NeuwirthLawFor Lawyers

Preparing to cross-examine a defense expert witness is part of every case that approaches trial. For most of the case, all that I have from the defense expert is a three-page letter relating the expert’s opinions and his curriculum vitae or resume. That is not much information to go on. A typical letter from a typical defense expert says that the expert reviewed the patient’s records, met with the patient, and concluded that there was no connection between the incident and the patient’s injury, and that the patient is fully healed or some variation on that theme.

Clients are always astounded that defense experts will offer such an opinion, but it is merely a money-making operation for the doctors. Often, the experts in auto cases make a lot of money reviewing hundreds of cases for insurers and have their own private practices, where they see patients. They assume that most cases will settle without the need for their testimony. But, the combination of overly busy experts with no real preparation makes the defense expert an easier target than one would expect.

Everyday personal injury cases are generally not as high stakes for the defense as other larger cases. So, for example, I will see a lower grade of expert in an auto case than I will see in a medical malpractice case. That is just the reality. The cases simply do not matter to the expert as much as they matter to me or my client. For my client, it’s a question of money to compensate for their injuries. For me, I usually have $10,000 or more on the line if I lose the case.

Like most lawyers, I have had good days with defense experts and bad ones. The best cross-examinations are when the expert’s report simply does not align with the facts. I find that a timeline is often the best offense against a defense expert. (Here is an example of a good cross of an overused expert). Good days are when the expert admits his opinion is wrong or was missing key information. Bad days are when the expert does well and I make no headway. Once I had a doctor tell me that he was not going to explain the shoulder anatomy to me. I thought that it looked arrogant, but the jury accepted what he was saying. You know that you have done a good job cross-examining an expert when the defense lawyer asks if they can refer cases to you in the future.
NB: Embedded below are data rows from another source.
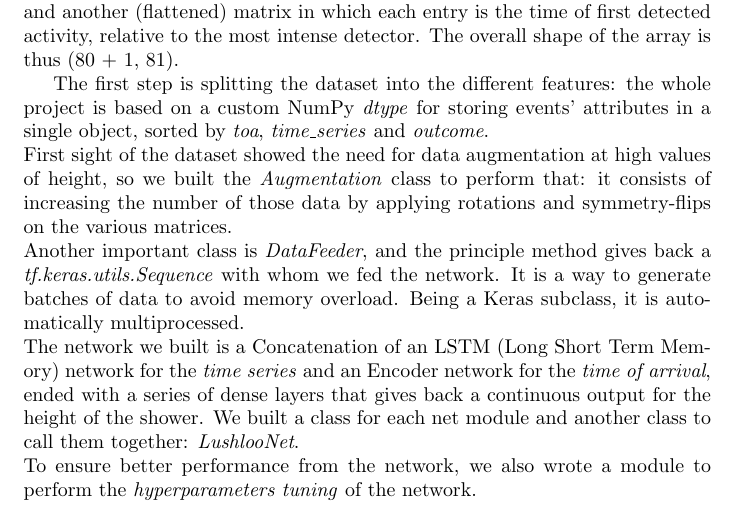
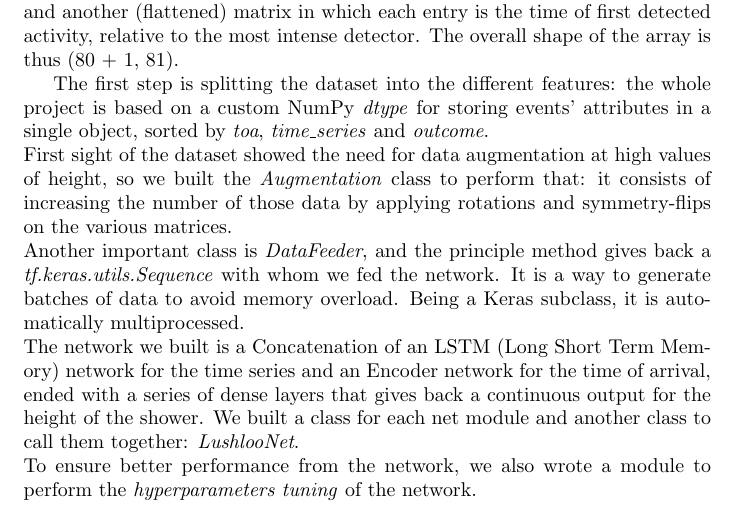
Before and after one commit to djanloo/cmepda, a LaTeX document (docs/abstract/abstract.tex): part of the page, cut so that both start at the same text. Compiled offline with pdfLaTeX.

Commit message:
abstract finished

```diff
--- a/docs/abstract/abstract.tex
+++ b/docs/abstract/abstract.tex
@@ -24,7 +24,7 @@ First sight of the dataset showed the need for data augmentation at high values
 Another important class is \textit{DataFeeder}, and the principle method gives back a \textit{tf.keras.utils.Sequence}
 with whom we fed the network. It is a way to generate batches of data to avoid memory overload. Being a Keras subclass, it is automatically multiprocessed.\\
 %ALLUNGARE IL SUCCO
-The network we built is a Concatenation of an LSTM (Long Short Term Memory) network for the \textit{time series} and an Encoder network for the \textit{time of arrival}, ended with a series of dense layers that gives back a continuous output for the height of the shower. We built a class for each net module and another class to call them together: \textit{LushlooNet}.\\
+The network we built is a Concatenation of an LSTM (Long Short Term Memory) network for the time series and an Encoder network for the time of arrival, ended with a series of dense layers that gives back a continuous output for the height of the shower. We built a class for each net module and another class to call them together: \textit{LushlooNet}.\\
 To ensure better performance from the network, we also wrote a module to perform the \textit{hyperparameters tuning} of the network.
 
 
```
Also changed, not shown: docs/abstract/abstract.pdf, 2 other files.
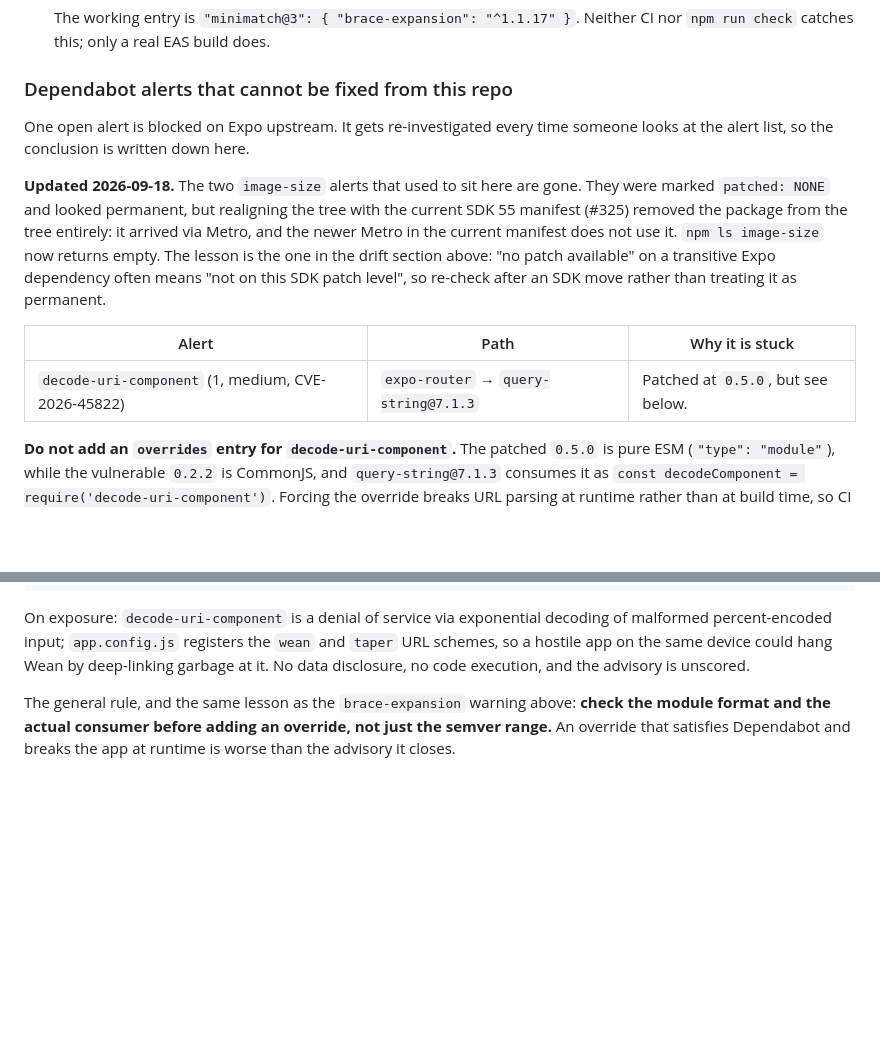
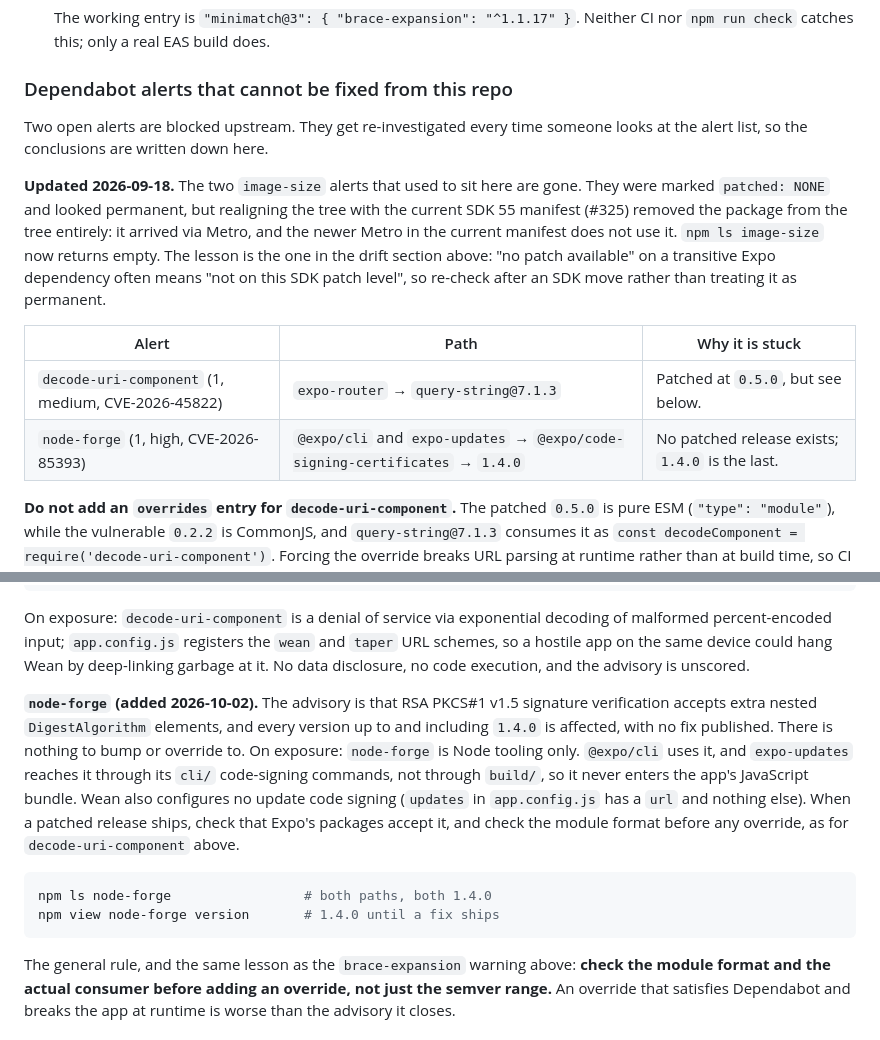
Before and after one commit to JarlLyng/wean-nicotine, a Markdown page: docs/ARCHITECTURE.md, 2 parts joined by grey strips. Rendered like a GitHub page; blank space fills up the shorter version.

Commit message:
docs(architecture): the node-forge alert has no fix to take (#364)
A new high alert (CVE-2026-85393, RSA PKCS#1 v1.5 signature verification in
node-forge) covers every version up to 1.4.0, and 1.4.0 is the latest
release, so there is nothing to bump or override to.

Written down next to decode-uri-component so it is not re-investigated from
scratch each time: node-forge is Node tooling only (@expo/cli, and
expo-updates' cli/ code-signing commands via @expo/code-signing-certificates),
never in the app bundle, and Wean configures no update code signing. Includes
the two commands that show when a fix has shipped.

Co-authored-by: Claude Opus 5.5 <noreply@anthropic.com>

````diff
--- a/docs/ARCHITECTURE.md
+++ b/docs/ARCHITECTURE.md
@@ -318,8 +318,8 @@ The fix that holds up:
 
 ### Dependabot alerts that cannot be fixed from this repo
 
-One open alert is blocked on Expo upstream. It gets re-investigated every time someone
-looks at the alert list, so the conclusion is written down here.
+Two open alerts are blocked upstream. They get re-investigated every time someone looks at
+the alert list, so the conclusions are written down here.
 
 **Updated 2026-09-18.** The two `image-size` alerts that used to sit here are gone.
 They were marked `patched: NONE` and looked permanent, but realigning the tree with the
@@ -329,9 +329,10 @@ now returns empty. The lesson is the one in the drift section above: "no patch a
 on a transitive Expo dependency often means "not on this SDK patch level", so re-check
 after an SDK move rather than treating it as permanent.
 
-| Alert                                              | Path                                 | Why it is stuck                    |
-| -------------------------------------------------- | ------------------------------------ | ---------------------------------- |
-| `decode-uri-component` (1, medium, CVE-2026-45822) | `expo-router` → `query-string@7.1.3` | Patched at `0.5.0`, but see below. |
+| Alert                                              | Path                                                                         | Why it is stuck                                 |
+| -------------------------------------------------- | ---------------------------------------------------------------------------- | ----------------------------------------------- |
+| `decode-uri-component` (1, medium, CVE-2026-45822) | `expo-router` → `query-string@7.1.3`                                         | Patched at `0.5.0`, but see below.              |
+| `node-forge` (1, high, CVE-2026-85393)             | `@expo/cli` and `expo-updates` → `@expo/code-signing-certificates` → `1.4.0` | No patched release exists; `1.4.0` is the last. |
 
 **Do not add an `overrides` entry for `decode-uri-component`.** The patched `0.5.0` is
 pure ESM (`"type": "module"`), while the vulnerable `0.2.2` is CommonJS, and
@@ -352,6 +353,21 @@ service via exponential decoding of malformed percent-encoded input; `app.config
 registers the `wean` and `taper` URL schemes, so a hostile app on the same device could
 hang Wean by deep-linking garbage at it. No data disclosure, no code execution, and the
 advisory is unscored.
+
+**`node-forge` (added 2026-10-02).** The advisory is that RSA PKCS#1 v1.5 signature
+verification accepts extra nested `DigestAlgorithm` elements, and every version up to and
+including `1.4.0` is affected, with no fix published. There is nothing to bump or override
+to. On exposure: `node-forge` is Node tooling only. `@expo/cli` uses it, and `expo-updates`
+reaches it through its `cli/` code-signing commands, not through `build/`, so it never enters
+the app's JavaScript bundle. Wean also configures no update code signing (`updates` in
+`app.config.js` has a `url` and nothing else). When a patched release ships, check that
+Expo's packages accept it, and check the module format before any override, as for
+`decode-uri-component` above.
+
+```bash
+npm ls node-forge                 # both paths, both 1.4.0
+npm view node-forge version       # 1.4.0 until a fix ships
+```
 
 The general rule, and the same lesson as the `brace-expansion` warning above: **check the
 module format and the actual consumer before adding an override, not just the semver
````
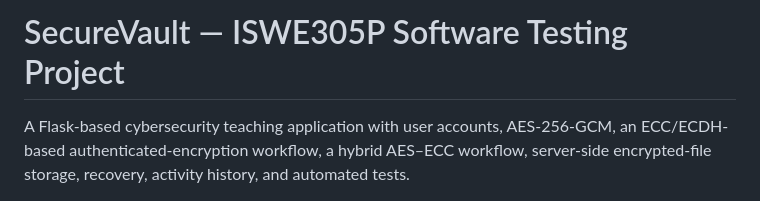
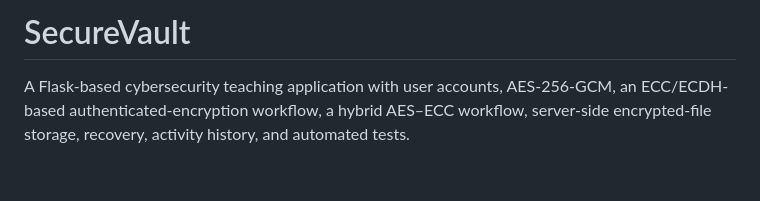
Before and after one commit to Pavanthe1/SCM_SecureVault, a Markdown page: README.md, the part around the change. Rendered like a GitHub page; blank space fills up the shorter version.

```diff
--- a/README.md
+++ b/README.md
@@ -1,4 +1,4 @@
-# SecureVault — ISWE305P Software Testing Project
+# SecureVault
 
 A Flask-based cybersecurity teaching application with user accounts, AES-256-GCM, an ECC/ECDH-based authenticated-encryption workflow, a hybrid AES–ECC workflow, server-side encrypted-file storage, recovery, activity history, and automated tests.
 
```
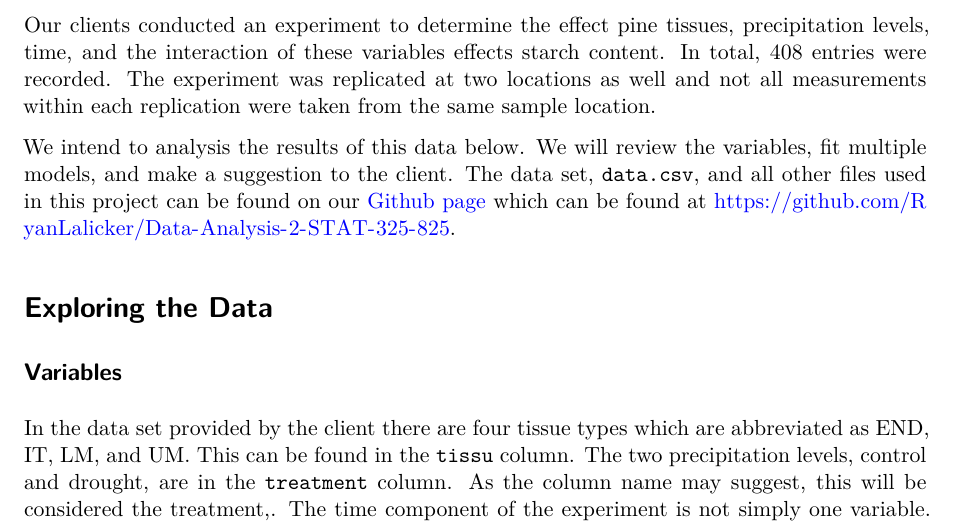
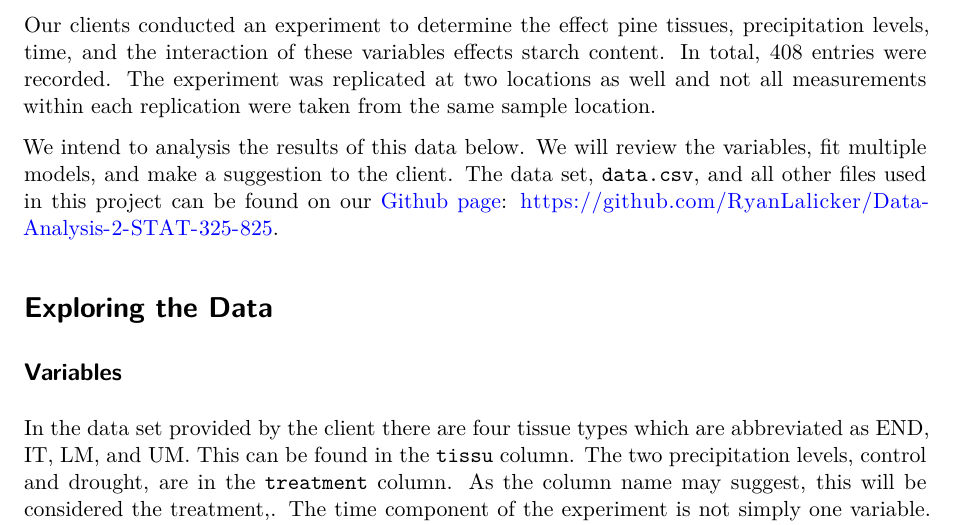
Before and after one commit to RyanLalicker/Data-Analysis-2-STAT-325-825, a Quarto document (DA-2 updated.qmd): part of page 1 of 19, cut so that both start at the same text. Rendered offline with R 4.5, knitr and Pandoc in place of Quarto, then LaTeX, with nearby package versions.

Commit message:
Update DA-2 updated.qmd

```diff
--- a/DA-2 updated.qmd
+++ b/DA-2 updated.qmd
@@ -54,7 +54,7 @@ The experiment was replicated at two locations as well and not all measurements
 
 We intend to analysis the results of this data below.
 We will review the variables, fit multiple models, and make a suggestion to the client.
-The data set, `data.csv`, and all other files used in this project can be found on our [Github page](https://github.com/RyanLalicker/Data-Analysis-2-STAT-325-825) which can be found at https://github.com/RyanLalicker/Data-Analysis-2-STAT-325-825.
+The data set, `data.csv`, and all other files used in this project can be found on our [Github page](https://www.youtube.com/watch?v=dQw4w9WgXcQ): [https://github.com/RyanLalicker/Data-Analysis-2-STAT-325-825](https://github.com/RyanLalicker/Data-Analysis-2-STAT-325-825).
 
 # Exploring the Data
 
```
What are the keys to expert cross-examination? First, preparation goes without saying as that is just part of being a lawyer. Second, I like to have read 2 or 3 prior depositions that the expert has given, just to get a feel for their manner. I had one expert who when asked why he was giving opinions on surgery, but no longer practiced surgery always said, “well my wife is being treated for breast cancer.” He had said this over and over for years and nobody called him on it until I stopped him before he said it in my deposition. Third, collateral source information is key. Just collect it from old depositions. What is collateral source? It is basically information irrelevant to the case, but relevant to the bias of the expert. So, really, it involves how much money the doctor makes from testifying and how many depositions they give and how much of their practice it involves. Often, the specialties such as primary care, neurology, and other low paying doctoring practitioners will supplement their practice income with expert work and will say pretty much anything. The surgeons of the world make more money practicing medicine and are less subject to this cross, but are often more quick to snap when caught on cross. Nevertheless, if I am not doing great on cross, I will always end with asking the doctor if they have made a million dollars doing expert work. Most will agree that they have. Sometimes, I start with that approach if they are overused or good experts. Fourth, one of the few pieces of information the expert provides is their CV or resume. This usually lists the professional groups they are involved with. Most surgeons are members of AAOS, the American Academy of Orthopaedic Surgeons. AAOS publishes a lot of literature that can be used to cross the expert when they start giving opinions that are simply off the reservation or contrary to AAOS.

So, as you can see, there is a lot of work to do to cross even the most broken-down expert. Once upon a time, a lawyer in New York City I worked for was so annoyed with repeatedly seeing the same specialist in high profile malpractice cases that he paid our investigator to simply sit and video whether the expert was actually seeing patients or doing expert work. It turned out that the only people seeing the doctor were the Fed Ex and UPS drivers dropping off records from lawyers. That made for good cross! I generally know I have done a good job if the expert’s testimony is bordering on the laughable. That’s my cousin vinny test.